Jonas Hellborg: Aram of the Two Rivers (Live in Syria)
The first thing to notice about this cd is that the leader plays bass guitar. That's acoustic bass guitar. In Hellborg's hands this is a bass in name only. He plays it, for most of this cd, as if it were a guitar, using it to establish the melody, to improvise, and to play in unison with either of the other melody instruments, the ney (an obliquely blown flute) and the violin. The only clue that it is not a guitar is that the notes are lower than one generally hears from a guitar. The rest of the time he plays it like an electric bass, pulling and popping the strings, using his thumb as a mallet, with such effectiveness that one might infer (correctly) that he is at home with the electric instrument as well. (For more information about Hellborg, visit http://www.bardo.com/)
The other instruments, with the exception of the violin, are also noteworthy for their rarity in Jazz. Each is an instrument typical of Arabic music. The riq is a percussion instrument similar to a tambourine, and the derbuka is a percussion instrument similar to a clay pot.
With three percussionists, a bass guitarist, and only two melody instruments, which never play together, this is a rhythm centered ensemble. It is rhythm that breathes life into this music, propelling it forward without stop. At the forefront of that rhythmic drive is Hellborg, taming it by the liberal use of silence, or by letting notes dissipate for several measures.

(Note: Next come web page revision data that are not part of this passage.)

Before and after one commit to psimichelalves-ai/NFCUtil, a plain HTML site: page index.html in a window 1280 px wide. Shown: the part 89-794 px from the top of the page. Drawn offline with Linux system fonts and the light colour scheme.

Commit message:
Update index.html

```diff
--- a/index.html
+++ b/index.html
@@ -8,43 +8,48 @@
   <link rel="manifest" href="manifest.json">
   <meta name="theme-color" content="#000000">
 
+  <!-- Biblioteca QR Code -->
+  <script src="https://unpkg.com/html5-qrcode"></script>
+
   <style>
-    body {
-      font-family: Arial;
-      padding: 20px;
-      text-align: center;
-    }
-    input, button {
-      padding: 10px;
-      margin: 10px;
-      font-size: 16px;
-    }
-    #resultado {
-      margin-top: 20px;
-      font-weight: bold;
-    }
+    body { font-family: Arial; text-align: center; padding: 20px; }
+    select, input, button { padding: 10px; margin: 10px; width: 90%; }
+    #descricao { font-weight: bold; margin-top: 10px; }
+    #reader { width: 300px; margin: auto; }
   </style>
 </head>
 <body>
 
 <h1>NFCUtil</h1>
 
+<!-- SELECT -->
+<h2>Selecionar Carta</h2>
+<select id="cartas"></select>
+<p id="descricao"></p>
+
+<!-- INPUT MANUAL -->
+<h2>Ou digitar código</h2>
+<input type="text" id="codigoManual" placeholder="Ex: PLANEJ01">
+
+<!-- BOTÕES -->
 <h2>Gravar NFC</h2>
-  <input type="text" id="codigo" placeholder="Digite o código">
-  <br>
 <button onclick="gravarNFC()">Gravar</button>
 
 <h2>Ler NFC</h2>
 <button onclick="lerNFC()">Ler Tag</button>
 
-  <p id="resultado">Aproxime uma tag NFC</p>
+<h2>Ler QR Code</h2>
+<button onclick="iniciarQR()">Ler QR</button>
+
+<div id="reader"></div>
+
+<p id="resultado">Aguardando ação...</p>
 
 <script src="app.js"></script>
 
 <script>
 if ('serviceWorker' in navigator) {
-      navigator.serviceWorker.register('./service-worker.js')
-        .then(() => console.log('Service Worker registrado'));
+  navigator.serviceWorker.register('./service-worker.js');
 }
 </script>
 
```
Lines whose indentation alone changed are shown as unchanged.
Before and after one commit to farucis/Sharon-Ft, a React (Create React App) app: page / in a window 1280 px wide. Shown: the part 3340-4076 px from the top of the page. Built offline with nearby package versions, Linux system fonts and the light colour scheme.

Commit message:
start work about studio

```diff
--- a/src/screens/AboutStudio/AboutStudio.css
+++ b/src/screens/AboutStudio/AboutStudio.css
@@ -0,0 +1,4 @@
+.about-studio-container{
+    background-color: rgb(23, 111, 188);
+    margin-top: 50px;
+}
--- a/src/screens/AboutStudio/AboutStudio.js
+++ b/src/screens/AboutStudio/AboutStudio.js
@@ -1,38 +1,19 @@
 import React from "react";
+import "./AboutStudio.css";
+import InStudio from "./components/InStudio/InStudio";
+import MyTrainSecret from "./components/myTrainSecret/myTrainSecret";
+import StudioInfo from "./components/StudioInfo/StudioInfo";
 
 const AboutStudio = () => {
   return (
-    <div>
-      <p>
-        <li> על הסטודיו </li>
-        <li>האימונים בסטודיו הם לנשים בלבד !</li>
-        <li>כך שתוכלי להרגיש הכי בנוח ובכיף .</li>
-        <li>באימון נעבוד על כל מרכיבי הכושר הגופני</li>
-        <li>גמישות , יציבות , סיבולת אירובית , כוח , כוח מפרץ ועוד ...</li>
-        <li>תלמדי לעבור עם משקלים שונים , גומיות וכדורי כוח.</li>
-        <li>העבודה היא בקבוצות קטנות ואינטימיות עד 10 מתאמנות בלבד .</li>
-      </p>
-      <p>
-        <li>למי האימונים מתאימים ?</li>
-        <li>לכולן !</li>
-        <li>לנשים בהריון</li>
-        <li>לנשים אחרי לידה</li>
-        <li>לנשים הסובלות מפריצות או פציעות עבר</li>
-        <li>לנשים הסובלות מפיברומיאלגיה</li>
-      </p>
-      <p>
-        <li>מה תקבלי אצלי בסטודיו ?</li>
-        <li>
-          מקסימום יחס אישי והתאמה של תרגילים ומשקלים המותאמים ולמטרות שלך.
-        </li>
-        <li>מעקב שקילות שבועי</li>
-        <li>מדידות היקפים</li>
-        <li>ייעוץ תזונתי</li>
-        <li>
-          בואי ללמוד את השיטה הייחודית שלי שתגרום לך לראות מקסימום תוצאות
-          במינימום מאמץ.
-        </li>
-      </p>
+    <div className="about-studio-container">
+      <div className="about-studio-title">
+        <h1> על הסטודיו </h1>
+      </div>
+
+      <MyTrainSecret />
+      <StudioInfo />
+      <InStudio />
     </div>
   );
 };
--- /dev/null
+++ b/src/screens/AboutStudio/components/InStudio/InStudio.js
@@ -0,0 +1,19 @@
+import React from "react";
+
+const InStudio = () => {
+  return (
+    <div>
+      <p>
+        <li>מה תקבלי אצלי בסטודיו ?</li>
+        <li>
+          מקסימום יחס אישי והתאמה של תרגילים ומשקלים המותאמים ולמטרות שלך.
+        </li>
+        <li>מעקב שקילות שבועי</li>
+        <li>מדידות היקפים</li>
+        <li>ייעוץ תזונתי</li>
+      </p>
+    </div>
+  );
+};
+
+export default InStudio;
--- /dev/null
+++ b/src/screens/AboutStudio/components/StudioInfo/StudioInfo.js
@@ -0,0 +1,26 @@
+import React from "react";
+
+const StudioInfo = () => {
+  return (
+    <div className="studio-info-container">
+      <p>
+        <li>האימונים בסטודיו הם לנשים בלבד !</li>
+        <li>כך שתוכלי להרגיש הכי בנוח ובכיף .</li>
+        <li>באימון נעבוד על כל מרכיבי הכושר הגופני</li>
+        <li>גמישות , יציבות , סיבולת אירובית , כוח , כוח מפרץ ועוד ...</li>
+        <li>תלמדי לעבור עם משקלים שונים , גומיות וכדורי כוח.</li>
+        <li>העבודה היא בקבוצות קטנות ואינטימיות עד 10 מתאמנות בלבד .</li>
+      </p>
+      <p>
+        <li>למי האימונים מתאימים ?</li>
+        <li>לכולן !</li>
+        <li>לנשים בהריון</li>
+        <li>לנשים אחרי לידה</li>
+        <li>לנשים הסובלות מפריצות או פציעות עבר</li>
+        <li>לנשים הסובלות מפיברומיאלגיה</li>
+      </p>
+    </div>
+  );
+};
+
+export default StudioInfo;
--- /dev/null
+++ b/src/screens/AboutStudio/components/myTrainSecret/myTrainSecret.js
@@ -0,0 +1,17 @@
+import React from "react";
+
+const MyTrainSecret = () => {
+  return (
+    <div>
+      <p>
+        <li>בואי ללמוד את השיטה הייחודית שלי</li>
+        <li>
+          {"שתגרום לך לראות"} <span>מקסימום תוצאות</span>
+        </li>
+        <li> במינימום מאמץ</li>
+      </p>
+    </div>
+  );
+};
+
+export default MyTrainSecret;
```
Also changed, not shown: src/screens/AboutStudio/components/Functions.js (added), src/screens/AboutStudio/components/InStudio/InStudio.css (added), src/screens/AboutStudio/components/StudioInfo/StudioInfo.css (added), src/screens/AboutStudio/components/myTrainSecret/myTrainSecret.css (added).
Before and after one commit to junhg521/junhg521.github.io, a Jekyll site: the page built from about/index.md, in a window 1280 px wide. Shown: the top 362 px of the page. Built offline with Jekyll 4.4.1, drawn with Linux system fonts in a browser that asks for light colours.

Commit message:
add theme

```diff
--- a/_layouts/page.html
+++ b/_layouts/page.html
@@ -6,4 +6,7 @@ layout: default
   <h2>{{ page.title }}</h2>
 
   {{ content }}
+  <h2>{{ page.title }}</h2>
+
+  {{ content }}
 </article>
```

The music itself is a fusion of Jazz and Arabic music. As such it is reminiscent of music by Rabih Abou-Khalil (Nabil Khaiat plays frame drums with Abou-Khalil, and Hellborg has toured with Abou-Khalil). Both share the same rhythmic drive. Abou-Khalil prefers larger ensembles, while Hellborg has stripped his band down to little more than the bare essentials. This, consequently, feels somewhat closer to Arabic music. The melodies do not sound like anything that might have been written on Tin Pan Alley. On the other hand, the improvisations, although guided by that insistent percussion, embody the heart and soul of Jazz.
Those who already listen to both Jazz and Arabic music will surely love this. I encourage the rest of you to give it a spin; I bet you'll find it as infectious as I do.
Track Listing: Aram of Damascus, Sham, Akkadia, Aram of Zoba, Salah al Din, Suriya. Total time: 54:34.
Personnel: Jonas Hellborg: Bass Guitar; Mased Sri al Deen: Ney; Hadi Backdonas: Violin; Nabil Khaiat: Riq; Tarek Malas: Derbuka; Mahfouz al Hosaini: Derbuka.
Record Label: Bardo Records